Date Published: April 10, 2015
Publisher: Public Library of Science
Author(s): Lisa N. Rascoe, Courtney Price, Sun Hee Shin, Isabel McAuliffe, Jeffrey W. Priest, Sukwan Handali, Aysegul Taylan Ozkan. http://doi.org/10.1371/journal.pntd.0003694
Abstract: Strongyloides stercoralis is a widely distributed parasite that infects 30 to 100 million people worldwide. In the United States strongyloidiasis is recognized as an important infection in immigrants and refugees. Public health and commercial reference laboratories need a simple and reliable method for diagnosis of strongyloidiasis to identify and treat cases and to prevent transmission. The recognized laboratory test of choice for diagnosis of strongyloidiasis is detection of disease specific antibodies, most commonly using a crude parasite extract for detection of IgG antibodies. Recently, a luciferase tagged recombinant protein of S. stercoralis, Ss-NIE-1, has been used in a luciferase immunoprecipitation system (LIPS) to detect IgG and IgG4 specific antibodies. To promote wider adoption of immunoassays for strongyloidiasis, we used the Ss-NIE-1 recombinant antigen without the luciferase tag and developed ELISA and fluorescent bead (Luminex) assays to detect S. stercoralis specific IgG4. We evaluated the assays using well-characterized sera from persons with or without presumed strongyloidiasis. The sensitivity and specificity of Ss-NIE-1 IgG4 ELISA were 95% and 93%, respectively. For the IgG4 Luminex assay, the sensitivity and specificity were 93% and 95%, respectively. Specific IgG4 antibody decreased after treatment in a manner that was similar to the decrease of specific IgG measured in the crude IgG ELISA. The sensitivities of the Ss-NIE-1 IgG4 ELISA and Luminex assays were comparable to the crude IgG ELISA but with improved specificities. However, the Ss-NIE-1 based assays are not dependent on native parasite materials and can be performed using widely available laboratory equipment. In conclusion, these newly developed Ss-NIE-1 based immunoassays can be readily adopted by public health and commercial reference laboratories for routine screening and clinical diagnosis of S. stercoralis infection in refugees and immigrants in the United States.
Partial Text: Strongyloides stercoralis, an intestinal nematode that migrates through the skin and lung, is a widely distributed disease that infects 30 to 100 million people worldwide . Unlike other helminthic parasites, S. stercoralis can complete its entire life cycle within a single human host through autoinfection and can cause an asymptomatic chronic infection that may go undetected for decades in immunocompetent hosts [2, 3]. In the United States, S. stercoralis causes more deaths than any other soil-transmitted helminth, with mortality rates as high as 87% in cases of hyper-infection in immunocompromised hosts .
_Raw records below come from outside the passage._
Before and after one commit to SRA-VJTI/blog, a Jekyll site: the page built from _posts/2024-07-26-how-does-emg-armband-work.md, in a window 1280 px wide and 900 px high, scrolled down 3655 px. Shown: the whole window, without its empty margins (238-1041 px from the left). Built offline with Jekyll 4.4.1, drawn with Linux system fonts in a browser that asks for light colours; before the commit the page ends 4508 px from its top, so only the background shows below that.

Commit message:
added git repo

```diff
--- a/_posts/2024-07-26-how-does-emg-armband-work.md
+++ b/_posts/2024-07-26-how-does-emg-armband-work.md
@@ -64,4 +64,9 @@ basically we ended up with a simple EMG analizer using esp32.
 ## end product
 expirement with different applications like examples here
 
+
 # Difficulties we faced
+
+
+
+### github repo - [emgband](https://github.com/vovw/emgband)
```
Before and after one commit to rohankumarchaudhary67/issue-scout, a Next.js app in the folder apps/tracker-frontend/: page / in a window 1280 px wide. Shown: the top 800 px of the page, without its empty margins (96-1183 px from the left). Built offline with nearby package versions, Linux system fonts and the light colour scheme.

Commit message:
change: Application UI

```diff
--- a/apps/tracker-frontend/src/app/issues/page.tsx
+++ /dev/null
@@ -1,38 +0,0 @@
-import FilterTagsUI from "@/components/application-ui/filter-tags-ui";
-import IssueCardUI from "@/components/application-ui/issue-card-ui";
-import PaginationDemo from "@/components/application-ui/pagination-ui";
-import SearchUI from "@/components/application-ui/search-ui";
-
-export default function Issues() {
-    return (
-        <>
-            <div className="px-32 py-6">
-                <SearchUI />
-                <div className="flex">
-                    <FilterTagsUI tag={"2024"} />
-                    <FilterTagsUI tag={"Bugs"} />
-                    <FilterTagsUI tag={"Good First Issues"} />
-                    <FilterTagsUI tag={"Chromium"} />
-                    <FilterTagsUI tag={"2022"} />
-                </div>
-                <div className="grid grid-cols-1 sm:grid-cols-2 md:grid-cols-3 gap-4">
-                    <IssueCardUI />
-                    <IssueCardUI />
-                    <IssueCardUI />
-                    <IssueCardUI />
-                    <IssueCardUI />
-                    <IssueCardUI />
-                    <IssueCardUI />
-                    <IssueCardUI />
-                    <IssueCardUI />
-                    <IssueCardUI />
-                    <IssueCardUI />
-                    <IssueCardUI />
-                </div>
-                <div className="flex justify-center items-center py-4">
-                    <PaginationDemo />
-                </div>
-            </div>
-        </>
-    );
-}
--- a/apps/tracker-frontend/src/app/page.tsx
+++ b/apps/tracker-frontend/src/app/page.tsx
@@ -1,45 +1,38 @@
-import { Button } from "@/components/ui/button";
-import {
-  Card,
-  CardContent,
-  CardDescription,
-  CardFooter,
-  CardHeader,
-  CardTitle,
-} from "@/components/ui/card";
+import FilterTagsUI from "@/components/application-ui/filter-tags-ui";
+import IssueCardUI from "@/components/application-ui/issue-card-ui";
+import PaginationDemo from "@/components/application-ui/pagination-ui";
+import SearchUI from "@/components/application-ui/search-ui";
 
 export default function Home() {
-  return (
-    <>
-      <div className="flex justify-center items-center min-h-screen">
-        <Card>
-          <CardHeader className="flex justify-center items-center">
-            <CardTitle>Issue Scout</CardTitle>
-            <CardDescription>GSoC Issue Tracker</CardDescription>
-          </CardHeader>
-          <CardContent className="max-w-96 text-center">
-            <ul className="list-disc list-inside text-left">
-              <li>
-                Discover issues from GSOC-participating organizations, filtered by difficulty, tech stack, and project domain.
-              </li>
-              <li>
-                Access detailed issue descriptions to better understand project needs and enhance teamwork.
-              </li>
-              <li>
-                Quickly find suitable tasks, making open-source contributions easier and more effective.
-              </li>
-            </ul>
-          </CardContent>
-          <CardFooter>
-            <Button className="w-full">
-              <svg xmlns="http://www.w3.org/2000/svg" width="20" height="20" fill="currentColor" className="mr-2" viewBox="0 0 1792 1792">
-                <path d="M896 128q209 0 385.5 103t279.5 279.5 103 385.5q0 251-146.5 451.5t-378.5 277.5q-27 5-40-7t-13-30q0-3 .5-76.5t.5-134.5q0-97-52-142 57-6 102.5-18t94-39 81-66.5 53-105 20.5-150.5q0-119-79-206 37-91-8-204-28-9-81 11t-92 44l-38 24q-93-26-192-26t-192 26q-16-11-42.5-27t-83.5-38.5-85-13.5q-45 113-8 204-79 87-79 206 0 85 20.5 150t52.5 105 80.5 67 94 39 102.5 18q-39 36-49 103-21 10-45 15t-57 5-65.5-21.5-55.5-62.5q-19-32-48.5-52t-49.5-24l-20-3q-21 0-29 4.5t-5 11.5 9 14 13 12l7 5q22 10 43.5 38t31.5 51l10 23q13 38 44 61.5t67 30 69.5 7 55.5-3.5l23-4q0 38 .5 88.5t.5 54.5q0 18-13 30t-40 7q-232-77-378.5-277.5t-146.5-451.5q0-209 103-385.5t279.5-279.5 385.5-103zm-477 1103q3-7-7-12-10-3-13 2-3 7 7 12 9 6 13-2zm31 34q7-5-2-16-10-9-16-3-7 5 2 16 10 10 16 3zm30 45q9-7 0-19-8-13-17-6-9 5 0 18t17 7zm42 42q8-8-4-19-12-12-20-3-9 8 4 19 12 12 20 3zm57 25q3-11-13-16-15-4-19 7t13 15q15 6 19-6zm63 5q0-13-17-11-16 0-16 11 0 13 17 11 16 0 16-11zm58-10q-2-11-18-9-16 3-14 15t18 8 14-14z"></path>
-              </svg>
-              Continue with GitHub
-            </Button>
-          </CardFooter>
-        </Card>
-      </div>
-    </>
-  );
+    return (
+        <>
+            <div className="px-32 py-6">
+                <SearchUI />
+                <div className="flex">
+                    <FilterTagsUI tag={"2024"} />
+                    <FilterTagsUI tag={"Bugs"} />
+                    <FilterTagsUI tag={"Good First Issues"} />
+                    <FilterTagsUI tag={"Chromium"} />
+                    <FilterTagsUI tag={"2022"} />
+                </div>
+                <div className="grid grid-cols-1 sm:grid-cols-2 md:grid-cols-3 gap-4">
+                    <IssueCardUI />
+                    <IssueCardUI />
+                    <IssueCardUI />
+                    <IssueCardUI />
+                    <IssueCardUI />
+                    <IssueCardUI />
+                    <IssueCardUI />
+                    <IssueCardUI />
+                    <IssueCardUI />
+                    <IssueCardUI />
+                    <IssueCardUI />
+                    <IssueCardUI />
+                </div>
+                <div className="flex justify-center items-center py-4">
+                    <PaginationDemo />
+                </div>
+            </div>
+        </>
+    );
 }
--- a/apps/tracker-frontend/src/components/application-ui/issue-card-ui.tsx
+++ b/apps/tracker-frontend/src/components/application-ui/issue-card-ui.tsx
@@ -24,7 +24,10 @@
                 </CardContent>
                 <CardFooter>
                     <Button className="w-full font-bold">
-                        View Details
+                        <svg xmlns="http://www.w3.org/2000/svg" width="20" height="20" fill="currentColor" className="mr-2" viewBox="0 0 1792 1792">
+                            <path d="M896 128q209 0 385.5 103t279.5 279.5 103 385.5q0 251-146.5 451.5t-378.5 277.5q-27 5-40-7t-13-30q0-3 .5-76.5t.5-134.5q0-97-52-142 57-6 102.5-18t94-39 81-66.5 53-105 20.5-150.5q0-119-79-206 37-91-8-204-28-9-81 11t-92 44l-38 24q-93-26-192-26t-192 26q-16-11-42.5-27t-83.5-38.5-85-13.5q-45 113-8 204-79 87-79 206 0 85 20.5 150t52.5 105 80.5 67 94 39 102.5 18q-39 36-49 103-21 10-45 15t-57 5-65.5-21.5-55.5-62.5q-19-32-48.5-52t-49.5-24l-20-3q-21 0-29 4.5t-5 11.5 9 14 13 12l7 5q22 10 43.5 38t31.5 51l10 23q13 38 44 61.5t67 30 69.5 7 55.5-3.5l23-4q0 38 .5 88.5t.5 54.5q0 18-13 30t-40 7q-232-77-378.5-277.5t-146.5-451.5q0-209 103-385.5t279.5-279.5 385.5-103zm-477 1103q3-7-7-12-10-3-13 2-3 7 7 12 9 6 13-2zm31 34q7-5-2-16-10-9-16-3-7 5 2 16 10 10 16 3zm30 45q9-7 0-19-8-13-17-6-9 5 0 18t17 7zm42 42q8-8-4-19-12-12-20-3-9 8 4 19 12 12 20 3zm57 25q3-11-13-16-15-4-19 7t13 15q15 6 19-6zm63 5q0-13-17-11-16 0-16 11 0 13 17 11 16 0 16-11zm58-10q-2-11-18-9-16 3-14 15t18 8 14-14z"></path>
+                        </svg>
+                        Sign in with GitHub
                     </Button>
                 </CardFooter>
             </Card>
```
Strongyloidiasis is an increasingly important health problem in the US among immigrants and refugees. Patients with occult strongyloidiasis are at risk of disease if they become immunosuppressed, and organ donors with unrecognized S. stercoralis infection pose a risk to recipients if their infected organs are transplanted . Identification of the parasite in stool specimens is insensitive, and, because parasitological examination requires collection of multiple stool specimens over 3 days, serological testing would be preferred if available. We elected to develop novel immunodiagnostic assays to meet this need. We employed a well described recombinant protein with proven performance as an immunodiagnostic antigen, the Ss-NIE-1 protein [6–8]. Based on the potential importance of IgG4 antibody responses in filarial infections, we decided to develop methods that detect S. stercoralis-specific IgG4 antibodies. The Ss-NIE-1 IgG4 Luminex bead assay achieved a sensitivity and a specificity comparable to those reported for other strongyloidiasis assays such as the crude antigen ELISA, and 26-kDA ELISA, and Ss-NIE-1 ELISAs and the Ss-NIE-1 LIPS [6, 7, 9, 10, 12, 18]. Compared to the CDC S. stercoralis crude antigen ELISA, the Ss-NIE-1 IgG4 ELISA and the Ss-NIE-1 IgG4 Luminex assay achieved similar sensitivity without compromising specificity. The possible factors contributing to improved specificity could be the use of recombinant antigen, assay optimization, or detection of IgG4 versus IgG. During Ss-NIE-1 ELISA optimization, we found that non-specific antibody binding in the normal human sera could be decreased by adding a pre-blocking step with 10 mM nickel chloride in PBS/0.3% Tween/5% milk. The decrease in background noise allows the assay to have a higher specificity (93%).